Texans, or take away their rights to protest such activity, which makes it easier. Why support a train that is more than likely, a system precursor of future transportation, providing a smaller carbon footprint per mile. That kind of thinking is proactive, in an area that is not ever approached, philosophically, much less practically.

Warren Walther

As I read some of the comments, I think some may think that if they don't use a public service or system, they should have no obligation to help fund it. Do they also believe that every dollar they pay for insurance goes only to pay for their own accident or claim? One can debate the efficiency of the current passenger rail system, but that is a far different discussion than the discussion regarding the need for such a system. Without our tax dollars, few, if any airlines could survive. Does anyone still believe that fuel taxes still fully pay for construction and maintenance of roads and bridges? If we are going to have that argument, we can't cherry pick only the services or systems we don't use or like.

Steve Salazar

Actually the real issue is that BNSF, and these tracks, are owned by the BILLIONAIRE Warren Buffett, who wants US to pay to maintain HIS tracks.

Kim Runyan

Amtrak is an American leech. It does not pay for itself and should go they way of all things that are not self sustaining. I am tired of paying for all the people who ride through my tax dollars. Wealth redistribution on steriods going on how many decades in America? If I can't make my mortgage payment what happens? I have to move into something I can afford. I pay my way so should the riders of every transit system.

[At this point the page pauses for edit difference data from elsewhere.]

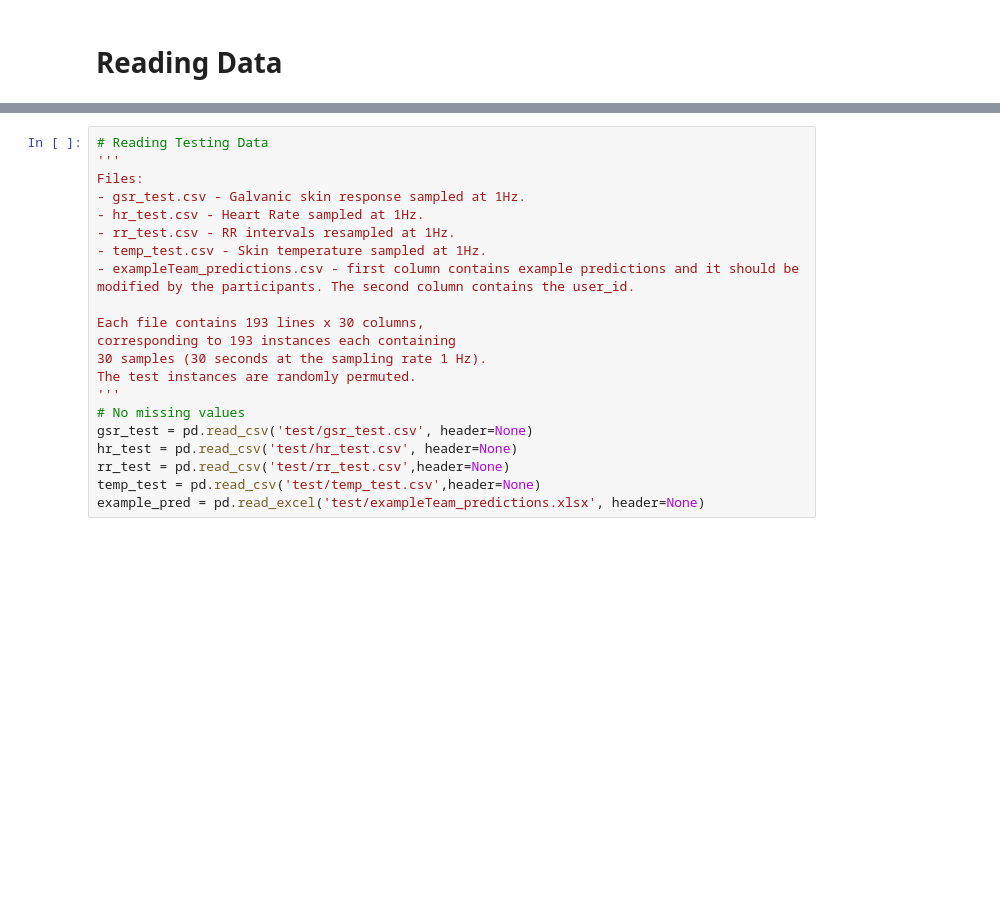
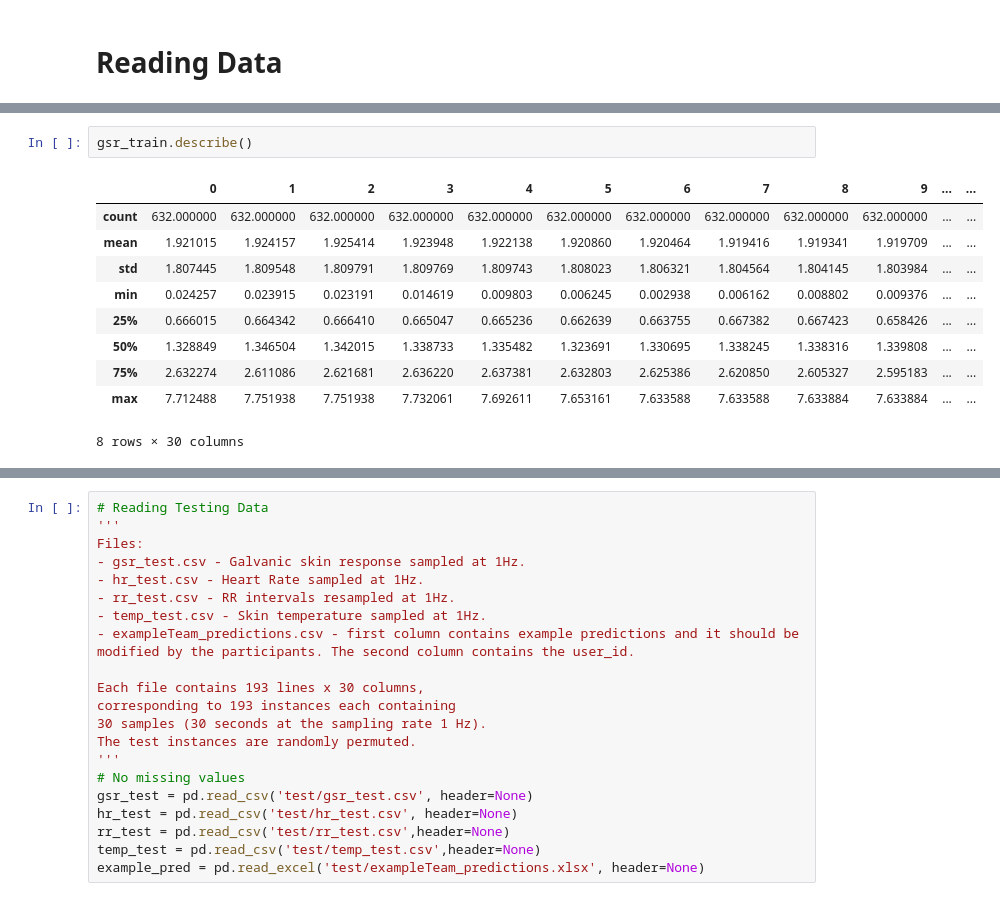
Before and after one commit to VHKA1729/cognitive-load, a Jupyter notebook: Preliminary_VHKA.ipynb, the cells around one changed output, grey strips where cells are left out. Saved outputs shown, nothing was run; the diff lists cells and outputs as text; blank space fills up the shorter version.

```diff
--- a/Preliminary_VHKA.ipynb
+++ b/Preliminary_VHKA.ipynb
@@ -82,0 +189,13 @@ temp_train.head()
+# %%
+gsr_train.describe()
+# %% [output]
+|  | 0 | 1 | 2 | 3 | 4 | 5 | 6 | 7 | 8 | 9 | ... | ... |
+| count | 632.000000 | 632.000000 | 632.000000 | 632.000000 | 632.000000 | 632.000000 | 632.000000 | 632.000000 | 632.000000 | 632.000000 | ... | ... |
+| mean | 1.921015 | 1.924157 | 1.925414 | 1.923948 | 1.922138 | 1.920860 | 1.920464 | 1.919416 | 1.919341 | 1.919709 | ... | ... |
+| std | 1.807445 | 1.809548 | 1.809791 | 1.809769 | 1.809743 | 1.808023 | 1.806321 | 1.804564 | 1.804145 | 1.803984 | ... | ... |
+| min | 0.024257 | 0.023915 | 0.023191 | 0.014619 | 0.009803 | 0.006245 | 0.002938 | 0.006162 | 0.008802 | 0.009376 | ... | ... |
+| 25% | 0.666015 | 0.664342 | 0.666410 | 0.665047 | 0.665236 | 0.662639 | 0.663755 | 0.667382 | 0.667423 | 0.658426 | ... | ... |
+| 50% | 1.328849 | 1.346504 | 1.342015 | 1.338733 | 1.335482 | 1.323691 | 1.330695 | 1.338245 | 1.338316 | 1.339808 | ... | ... |
+| 75% | 2.632274 | 2.611086 | 2.621681 | 2.636220 | 2.637381 | 2.632803 | 2.625386 | 2.620850 | 2.605327 | 2.595183 | ... | ... |
+| max | 7.712488 | 7.751938 | 7.751938 | 7.732061 | 7.692611 | 7.653161 | 7.633588 | 7.633588 | 7.633884 | 7.633884 | ... | ... |
+8 rows × 30 columns
```
Also changed, not shown: parts of 38 cells of this notebook.
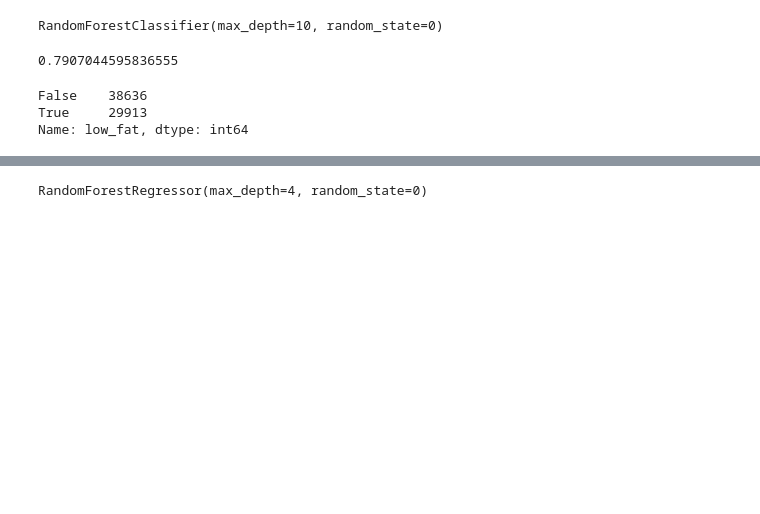
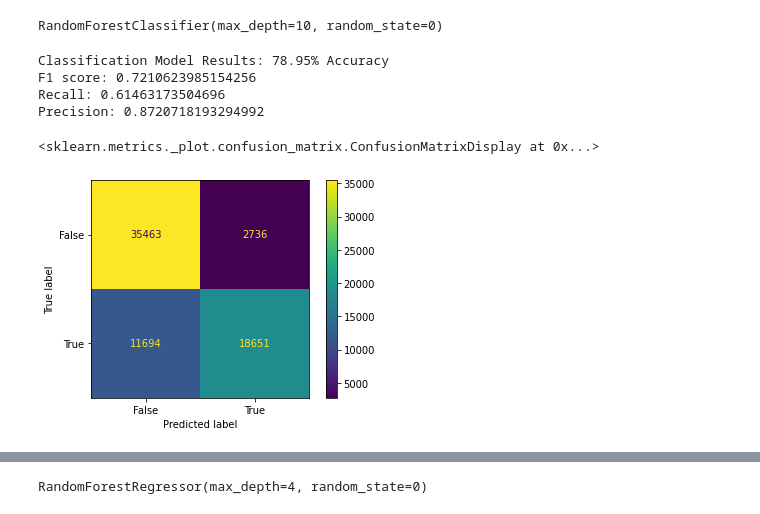
Before and after one commit to AlexanderNeuwirth/CS5265_Project1, a Jupyter notebook: CS5265_Project1.ipynb, the cells around one changed output, grey strips where cells are left out. Saved outputs shown, nothing was run; the diff lists cells and outputs as text; code cells hidden in the pictures; blank space fills up the shorter version.

```diff
--- a/CS5265_Project1.ipynb
+++ b/CS5265_Project1.ipynb
@@ -513,0 +533,3 @@ df[['long_name', 'calories_per_gram']].sample(10)
+# %%
+# Drop protein powders with no serving size since they aren't really food
+df = df.dropna(subset=["Serving_Size"])
@@ -554,7 +609,5 @@ for ingredient in ingredient_feature_words:
   X[f"ingredient_index_{ingredient}"] = ingredient_index
 # %%
 y = df[['low_fat', 'calories_per_gram']]
-# %%
-X.loc[X.Serving_Size.isna(), "Serving_Size"] = 0
 # %% [markdown]
 ##Train-Test Split
@@ -568 +623,9 @@ Most feature extraction will require custom logic outside of a transformation pi
+# %%
+from sklearn.preprocessing import StandardScaler
+scaler = StandardScaler()
+X_train['Serving_Size'] = scaler.fit_transform(X_train[['Serving_Size']])
+X_test['Serving_Size'] = scaler.transform(X_test[['Serving_Size']])
+# %%
+y_train['calories_per_gram'] = scaler.fit_transform(y_train[['calories_per_gram']])
+y_test['calories_per_gram'] = scaler.transform(y_test[['calories_per_gram']])
 # %% [markdown]
@@ -580,14 +646,23 @@ RandomForestClassifier(max_depth=10, random_state=0)
 # %%
 y_pred = model.predict(X_test)
 y_true = y_test.low_fat.astype(bool)
-# %%
-from sklearn.metrics import accuracy_score
-accuracy_score(y_true, y_pred)
-# %% [output]
-0.7907044595836555
-# %%
-y_true.value_counts()
-# %% [output]
-False    38636
-True     29913
-Name: low_fat, dtype: int64
+# %%
+from sklearn.metrics import accuracy_score, f1_score, recall_score, precision_score
+acc = accuracy_score(y_true, y_pred)
+print(f'Classification Model Results: {round(acc*100, 2)}% Accuracy')
+print('F1 score:', f1_score(y_true, y_pred))
+print('Recall:', recall_score(y_true, y_pred))
+print('Precision:', precision_score(y_true, y_pred))
+# %% [output]
+Classification Model Results: 78.95% Accuracy
+F1 score: 0.7210623985154256
+Recall: 0.61463173504696
+Precision: 0.8720718193294992
+# %%
+from sklearn.metrics import confusion_matrix, ConfusionMatrixDisplay
+cm = confusion_matrix(y_true, y_pred, labels=model.classes_)
+disp = ConfusionMatrixDisplay(confusion_matrix=cm, display_labels=model.classes_)
+disp.plot()
+# %% [output]
+<sklearn.metrics._plot.confusion_matrix.ConfusionMatrixDisplay at 0x...>
+[figure, added]
```
Also changed, not shown: parts of 41 cells of this notebook.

Mark Sanders

Then we should shut down the aviation system and the highways because they don't pay for themselves either.

Steve Salazar

Why doesn't BNSF maintain THEIR OWN TRACKS?

Mike Johnson

Because those tracks are not used for any BNSF trains anymore. All freight was moved off that spur years ago. It is solely for Amtrak and Old Bill's little train. BTW, the Chief also stops in Springer for the scouts and locals.

Steve Salazar

I'll bet they don't just let the boondoggle and AMTRAK run for free. They need to take that track rental and use it for maintenance, or to pay Buffett's secretary more.

Mike Johnson

And if it hadn't been for Susie, the state would now own that white elephant of tracks from Raton to Lamy. Old Bill made the deal to buy it for his little train, committed money we badly needed elsewhere, but Susie negotiated a good deal to get our deposits back and saddle BNSF with the costly, mostly unused tracks.

Michael Numan

This whole problem is a good example of why NM lags behind other states in economic development. A Republican Governor who presumably leans toward state's rights argues that Amtrak already receives subsidies from the Feds, so she is less willing to help the development of our state and its railways by committing state funds. This kind of behavior will always keep us undeveloped and wondering why people and businesses are not attracted to NM.

Welcome to the discussion.

Thank you for joining the conversation on Santafenewmexican.com. Please familiarize yourself with the community guidelines. Avoid personal attacks: Lively, vigorous conversation is welcomed and encouraged, insults, name-calling and other personal attacks are not. No commercial peddling: Promotions of commercial goods and services are inappropriate to the purposes of this forum and can be removed. Respect copyrights: Post citations to sources appropriate to support your arguments, but refrain from posting entire copyrighted pieces. Be yourself: Accounts suspected of using fake identities can be removed from the forum.